▶ RECORDS FOR THIS EXERCISE

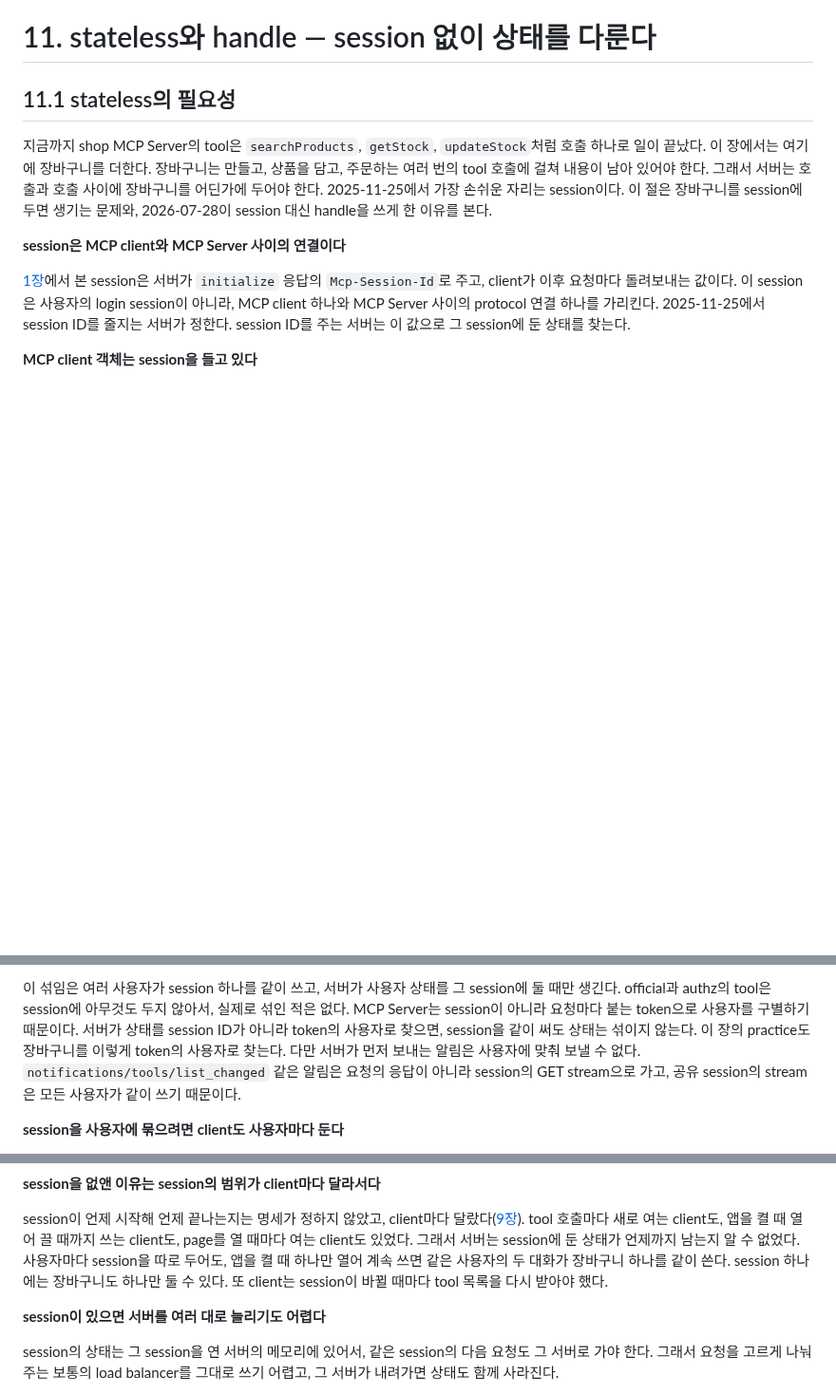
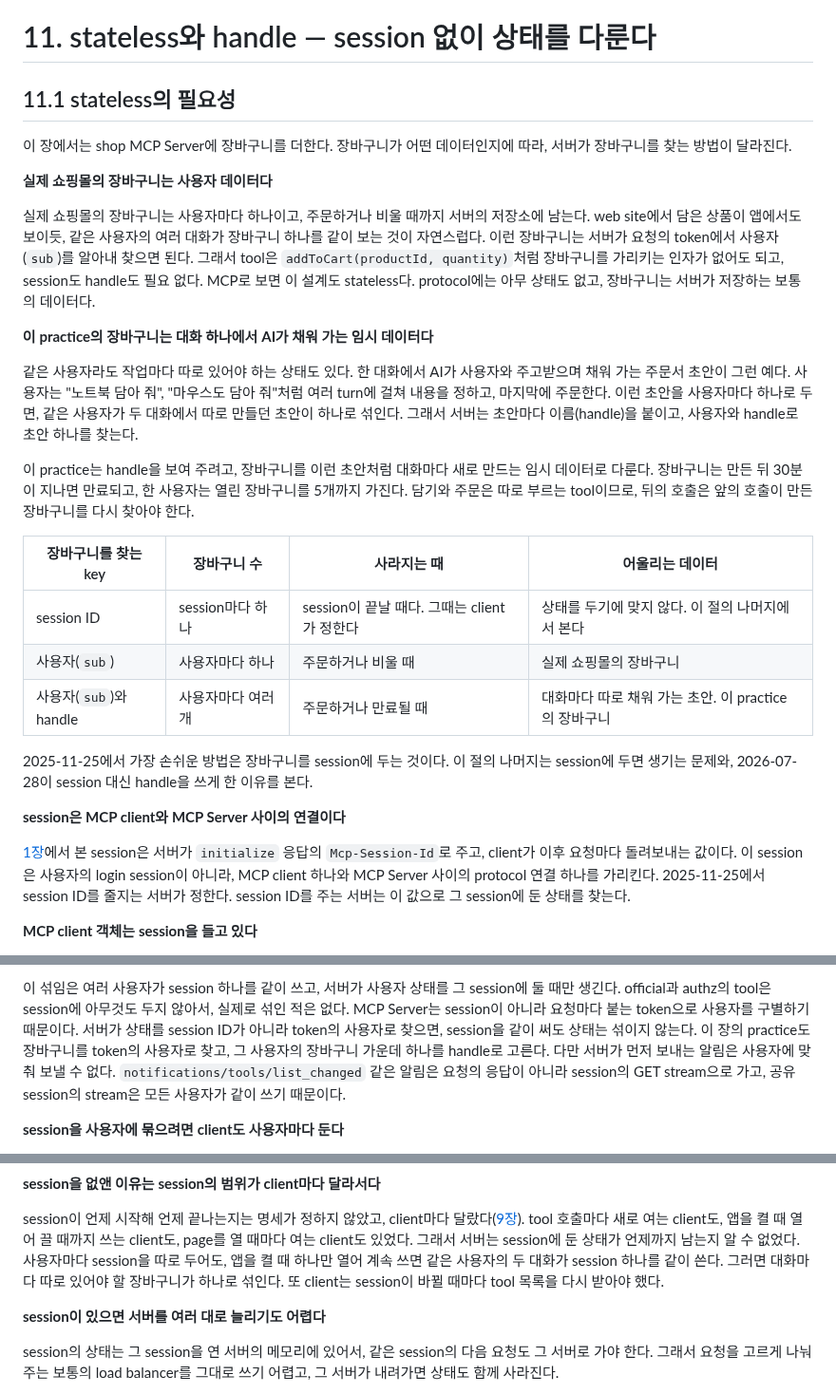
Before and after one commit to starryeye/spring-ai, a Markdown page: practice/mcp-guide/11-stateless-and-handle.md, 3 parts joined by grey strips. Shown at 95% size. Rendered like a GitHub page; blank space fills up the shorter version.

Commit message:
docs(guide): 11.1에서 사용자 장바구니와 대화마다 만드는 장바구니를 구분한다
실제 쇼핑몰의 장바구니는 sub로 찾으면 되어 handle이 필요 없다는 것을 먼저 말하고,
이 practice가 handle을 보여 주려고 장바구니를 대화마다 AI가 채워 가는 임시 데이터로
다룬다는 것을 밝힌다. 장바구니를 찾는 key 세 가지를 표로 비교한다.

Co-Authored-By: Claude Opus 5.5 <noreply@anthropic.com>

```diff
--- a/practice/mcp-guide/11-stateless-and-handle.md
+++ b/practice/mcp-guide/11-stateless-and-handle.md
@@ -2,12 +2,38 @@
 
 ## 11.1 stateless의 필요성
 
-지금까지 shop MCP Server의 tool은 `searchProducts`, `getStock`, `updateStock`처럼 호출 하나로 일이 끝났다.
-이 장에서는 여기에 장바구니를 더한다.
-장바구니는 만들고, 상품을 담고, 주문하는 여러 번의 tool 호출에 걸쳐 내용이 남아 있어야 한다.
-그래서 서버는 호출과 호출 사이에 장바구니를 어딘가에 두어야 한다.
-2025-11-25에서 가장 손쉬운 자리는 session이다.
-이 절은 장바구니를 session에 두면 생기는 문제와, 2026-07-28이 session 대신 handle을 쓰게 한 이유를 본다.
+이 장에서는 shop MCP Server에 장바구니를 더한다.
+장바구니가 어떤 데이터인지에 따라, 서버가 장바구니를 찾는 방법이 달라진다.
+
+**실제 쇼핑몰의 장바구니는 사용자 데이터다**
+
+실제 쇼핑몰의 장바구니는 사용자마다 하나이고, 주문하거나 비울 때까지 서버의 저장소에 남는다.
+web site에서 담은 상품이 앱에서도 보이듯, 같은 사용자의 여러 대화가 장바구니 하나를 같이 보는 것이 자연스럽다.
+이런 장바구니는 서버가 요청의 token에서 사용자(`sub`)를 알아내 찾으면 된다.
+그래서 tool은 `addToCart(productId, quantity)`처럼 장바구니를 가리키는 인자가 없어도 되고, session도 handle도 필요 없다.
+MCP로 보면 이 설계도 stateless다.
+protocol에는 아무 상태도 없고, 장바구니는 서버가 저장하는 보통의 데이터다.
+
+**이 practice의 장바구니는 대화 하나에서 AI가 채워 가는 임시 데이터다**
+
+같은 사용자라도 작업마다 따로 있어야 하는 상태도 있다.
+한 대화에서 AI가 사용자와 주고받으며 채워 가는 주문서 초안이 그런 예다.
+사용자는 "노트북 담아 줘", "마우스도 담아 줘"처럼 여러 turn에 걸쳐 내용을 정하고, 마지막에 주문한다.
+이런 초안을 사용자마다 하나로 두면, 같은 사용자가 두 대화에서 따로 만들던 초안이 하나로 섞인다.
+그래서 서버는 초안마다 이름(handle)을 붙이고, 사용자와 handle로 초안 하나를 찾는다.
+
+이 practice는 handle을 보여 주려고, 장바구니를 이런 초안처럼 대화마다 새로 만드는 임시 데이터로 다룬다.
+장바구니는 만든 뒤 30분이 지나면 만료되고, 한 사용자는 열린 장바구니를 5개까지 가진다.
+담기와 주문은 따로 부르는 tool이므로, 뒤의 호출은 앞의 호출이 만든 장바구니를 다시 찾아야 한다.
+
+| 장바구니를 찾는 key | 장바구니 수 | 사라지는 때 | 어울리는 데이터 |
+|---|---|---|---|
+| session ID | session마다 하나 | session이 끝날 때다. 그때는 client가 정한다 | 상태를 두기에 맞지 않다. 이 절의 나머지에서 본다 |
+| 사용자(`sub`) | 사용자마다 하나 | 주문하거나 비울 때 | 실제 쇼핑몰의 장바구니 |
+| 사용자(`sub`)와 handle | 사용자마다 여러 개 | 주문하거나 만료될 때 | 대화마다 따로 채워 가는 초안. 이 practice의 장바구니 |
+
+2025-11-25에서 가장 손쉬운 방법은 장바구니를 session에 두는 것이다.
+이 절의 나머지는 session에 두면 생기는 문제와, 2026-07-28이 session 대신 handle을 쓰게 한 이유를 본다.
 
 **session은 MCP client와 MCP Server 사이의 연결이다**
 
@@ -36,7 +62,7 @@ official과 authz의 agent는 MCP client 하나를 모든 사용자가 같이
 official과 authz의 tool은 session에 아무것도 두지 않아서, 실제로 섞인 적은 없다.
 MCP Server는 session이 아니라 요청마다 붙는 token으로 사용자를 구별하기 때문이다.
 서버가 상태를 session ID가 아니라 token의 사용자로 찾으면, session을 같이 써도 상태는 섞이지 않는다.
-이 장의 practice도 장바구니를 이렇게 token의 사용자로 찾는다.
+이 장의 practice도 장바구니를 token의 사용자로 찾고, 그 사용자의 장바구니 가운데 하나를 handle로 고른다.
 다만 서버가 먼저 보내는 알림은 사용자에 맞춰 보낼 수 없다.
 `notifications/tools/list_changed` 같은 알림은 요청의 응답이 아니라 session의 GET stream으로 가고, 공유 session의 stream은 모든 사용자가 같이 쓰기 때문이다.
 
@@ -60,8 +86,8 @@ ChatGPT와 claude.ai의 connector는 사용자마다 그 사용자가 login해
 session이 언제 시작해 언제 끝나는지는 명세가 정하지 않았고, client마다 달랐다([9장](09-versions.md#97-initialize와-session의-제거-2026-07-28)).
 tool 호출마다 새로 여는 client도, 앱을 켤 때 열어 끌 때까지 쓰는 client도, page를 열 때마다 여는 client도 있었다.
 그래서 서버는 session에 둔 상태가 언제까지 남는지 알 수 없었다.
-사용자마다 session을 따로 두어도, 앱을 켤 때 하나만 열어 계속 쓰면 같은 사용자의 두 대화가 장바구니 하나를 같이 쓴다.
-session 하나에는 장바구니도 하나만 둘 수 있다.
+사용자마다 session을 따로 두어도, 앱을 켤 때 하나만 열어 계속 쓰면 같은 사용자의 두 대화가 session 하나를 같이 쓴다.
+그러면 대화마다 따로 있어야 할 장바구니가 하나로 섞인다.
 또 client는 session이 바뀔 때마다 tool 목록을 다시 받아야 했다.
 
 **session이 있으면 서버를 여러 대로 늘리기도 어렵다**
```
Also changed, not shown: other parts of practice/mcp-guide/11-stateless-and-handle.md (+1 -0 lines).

▶ TASK DETAILS
All records above are to be printed exactly, minus the pictures they contain.

▶ OUTPUT OF THE TASK
Before and after one commit to starryeye/spring-ai, a Markdown page: practice/mcp-guide/11-stateless-and-handle.md, 3 parts joined by grey strips. Shown at 95% size. Rendered like a GitHub page; blank space fills up the shorter version.

Commit message:
docs(guide): 11.1에서 사용자 장바구니와 대화마다 만드는 장바구니를 구분한다
실제 쇼핑몰의 장바구니는 sub로 찾으면 되어 handle이 필요 없다는 것을 먼저 말하고,
이 practice가 handle을 보여 주려고 장바구니를 대화마다 AI가 채워 가는 임시 데이터로
다룬다는 것을 밝힌다. 장바구니를 찾는 key 세 가지를 표로 비교한다.

Co-Authored-By: Claude Opus 5.5 <noreply@anthropic.com>

```diff
--- a/practice/mcp-guide/11-stateless-and-handle.md
+++ b/practice/mcp-guide/11-stateless-and-handle.md
@@ -2,12 +2,38 @@
 
 ## 11.1 stateless의 필요성
 
-지금까지 shop MCP Server의 tool은 `searchProducts`, `getStock`, `updateStock`처럼 호출 하나로 일이 끝났다.
-이 장에서는 여기에 장바구니를 더한다.
-장바구니는 만들고, 상품을 담고, 주문하는 여러 번의 tool 호출에 걸쳐 내용이 남아 있어야 한다.
-그래서 서버는 호출과 호출 사이에 장바구니를 어딘가에 두어야 한다.
-2025-11-25에서 가장 손쉬운 자리는 session이다.
-이 절은 장바구니를 session에 두면 생기는 문제와, 2026-07-28이 session 대신 handle을 쓰게 한 이유를 본다.
+이 장에서는 shop MCP Server에 장바구니를 더한다.
+장바구니가 어떤 데이터인지에 따라, 서버가 장바구니를 찾는 방법이 달라진다.
+
+**실제 쇼핑몰의 장바구니는 사용자 데이터다**
+
+실제 쇼핑몰의 장바구니는 사용자마다 하나이고, 주문하거나 비울 때까지 서버의 저장소에 남는다.
+web site에서 담은 상품이 앱에서도 보이듯, 같은 사용자의 여러 대화가 장바구니 하나를 같이 보는 것이 자연스럽다.
+이런 장바구니는 서버가 요청의 token에서 사용자(`sub`)를 알아내 찾으면 된다.
+그래서 tool은 `addToCart(productId, quantity)`처럼 장바구니를 가리키는 인자가 없어도 되고, session도 handle도 필요 없다.
+MCP로 보면 이 설계도 stateless다.
+protocol에는 아무 상태도 없고, 장바구니는 서버가 저장하는 보통의 데이터다.
+
+**이 practice의 장바구니는 대화 하나에서 AI가 채워 가는 임시 데이터다**
+
+같은 사용자라도 작업마다 따로 있어야 하는 상태도 있다.
+한 대화에서 AI가 사용자와 주고받으며 채워 가는 주문서 초안이 그런 예다.
+사용자는 "노트북 담아 줘", "마우스도 담아 줘"처럼 여러 turn에 걸쳐 내용을 정하고, 마지막에 주문한다.
+이런 초안을 사용자마다 하나로 두면, 같은 사용자가 두 대화에서 따로 만들던 초안이 하나로 섞인다.
+그래서 서버는 초안마다 이름(handle)을 붙이고, 사용자와 handle로 초안 하나를 찾는다.
+
+이 practice는 handle을 보여 주려고, 장바구니를 이런 초안처럼 대화마다 새로 만드는 임시 데이터로 다룬다.
+장바구니는 만든 뒤 30분이 지나면 만료되고, 한 사용자는 열린 장바구니를 5개까지 가진다.
+담기와 주문은 따로 부르는 tool이므로, 뒤의 호출은 앞의 호출이 만든 장바구니를 다시 찾아야 한다.
+
+| 장바구니를 찾는 key | 장바구니 수 | 사라지는 때 | 어울리는 데이터 |
+|---|---|---|---|
+| session ID | session마다 하나 | session이 끝날 때다. 그때는 client가 정한다 | 상태를 두기에 맞지 않다. 이 절의 나머지에서 본다 |
+| 사용자(`sub`) | 사용자마다 하나 | 주문하거나 비울 때 | 실제 쇼핑몰의 장바구니 |
+| 사용자(`sub`)와 handle | 사용자마다 여러 개 | 주문하거나 만료될 때 | 대화마다 따로 채워 가는 초안. 이 practice의 장바구니 |
+
+2025-11-25에서 가장 손쉬운 방법은 장바구니를 session에 두는 것이다.
+이 절의 나머지는 session에 두면 생기는 문제와, 2026-07-28이 session 대신 handle을 쓰게 한 이유를 본다.
 
 **session은 MCP client와 MCP Server 사이의 연결이다**
 
@@ -36,7 +62,7 @@ official과 authz의 agent는 MCP client 하나를 모든 사용자가 같이
 official과 authz의 tool은 session에 아무것도 두지 않아서, 실제로 섞인 적은 없다.
 MCP Server는 session이 아니라 요청마다 붙는 token으로 사용자를 구별하기 때문이다.
 서버가 상태를 session ID가 아니라 token의 사용자로 찾으면, session을 같이 써도 상태는 섞이지 않는다.
-이 장의 practice도 장바구니를 이렇게 token의 사용자로 찾는다.
+이 장의 practice도 장바구니를 token의 사용자로 찾고, 그 사용자의 장바구니 가운데 하나를 handle로 고른다.
 다만 서버가 먼저 보내는 알림은 사용자에 맞춰 보낼 수 없다.
 `notifications/tools/list_changed` 같은 알림은 요청의 응답이 아니라 session의 GET stream으로 가고, 공유 session의 stream은 모든 사용자가 같이 쓰기 때문이다.
 
@@ -60,8 +86,8 @@ ChatGPT와 claude.ai의 connector는 사용자마다 그 사용자가 login해
 session이 언제 시작해 언제 끝나는지는 명세가 정하지 않았고, client마다 달랐다([9장](09-versions.md#97-initialize와-session의-제거-2026-07-28)).
 tool 호출마다 새로 여는 client도, 앱을 켤 때 열어 끌 때까지 쓰는 client도, page를 열 때마다 여는 client도 있었다.
 그래서 서버는 session에 둔 상태가 언제까지 남는지 알 수 없었다.
-사용자마다 session을 따로 두어도, 앱을 켤 때 하나만 열어 계속 쓰면 같은 사용자의 두 대화가 장바구니 하나를 같이 쓴다.
-session 하나에는 장바구니도 하나만 둘 수 있다.
+사용자마다 session을 따로 두어도, 앱을 켤 때 하나만 열어 계속 쓰면 같은 사용자의 두 대화가 session 하나를 같이 쓴다.
+그러면 대화마다 따로 있어야 할 장바구니가 하나로 섞인다.
 또 client는 session이 바뀔 때마다 tool 목록을 다시 받아야 했다.
 
 **session이 있으면 서버를 여러 대로 늘리기도 어렵다**
```
Also changed, not shown: other parts of practice/mcp-guide/11-stateless-and-handle.md (+1 -0 lines).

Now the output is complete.